TASK REQUIREMENTS :: Where does the word "tawaf" occur in the entries below? Copy every line that has it.

(Change listing data)
########################################

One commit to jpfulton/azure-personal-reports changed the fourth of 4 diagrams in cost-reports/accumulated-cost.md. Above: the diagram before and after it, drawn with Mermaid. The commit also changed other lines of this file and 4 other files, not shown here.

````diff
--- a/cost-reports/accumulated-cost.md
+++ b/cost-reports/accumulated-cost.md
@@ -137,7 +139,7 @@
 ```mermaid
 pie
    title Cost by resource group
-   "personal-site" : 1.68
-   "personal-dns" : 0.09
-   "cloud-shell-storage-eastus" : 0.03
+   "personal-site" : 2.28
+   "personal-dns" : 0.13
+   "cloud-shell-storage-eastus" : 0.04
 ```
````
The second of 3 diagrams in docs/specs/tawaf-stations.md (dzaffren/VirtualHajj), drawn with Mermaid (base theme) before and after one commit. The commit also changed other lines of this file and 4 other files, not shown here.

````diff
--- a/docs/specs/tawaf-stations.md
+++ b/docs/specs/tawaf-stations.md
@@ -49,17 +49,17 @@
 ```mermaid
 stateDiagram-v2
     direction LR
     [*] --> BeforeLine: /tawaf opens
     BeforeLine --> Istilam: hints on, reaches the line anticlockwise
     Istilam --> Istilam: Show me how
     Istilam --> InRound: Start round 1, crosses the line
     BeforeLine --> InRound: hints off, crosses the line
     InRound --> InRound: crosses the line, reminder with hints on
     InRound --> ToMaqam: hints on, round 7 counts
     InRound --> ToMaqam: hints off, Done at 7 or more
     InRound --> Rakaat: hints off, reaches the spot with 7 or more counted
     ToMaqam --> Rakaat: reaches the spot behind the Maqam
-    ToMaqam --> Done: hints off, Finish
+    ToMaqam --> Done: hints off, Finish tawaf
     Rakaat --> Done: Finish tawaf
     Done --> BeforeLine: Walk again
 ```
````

########################################

COMPLETED EXERCISE ::
The second of 3 diagrams in docs/specs/tawaf-stations.md (dzaffren/VirtualHajj), drawn with Mermaid (base theme) before and after one commit. The commit also changed other lines of this file and 4 other files, not shown here.
--- a/docs/specs/tawaf-stations.md
+++ b/docs/specs/tawaf-stations.md
     [*] --> BeforeLine: /tawaf opens
+    ToMaqam --> Done: hints off, Finish tawaf
     Rakaat --> Done: Finish tawaf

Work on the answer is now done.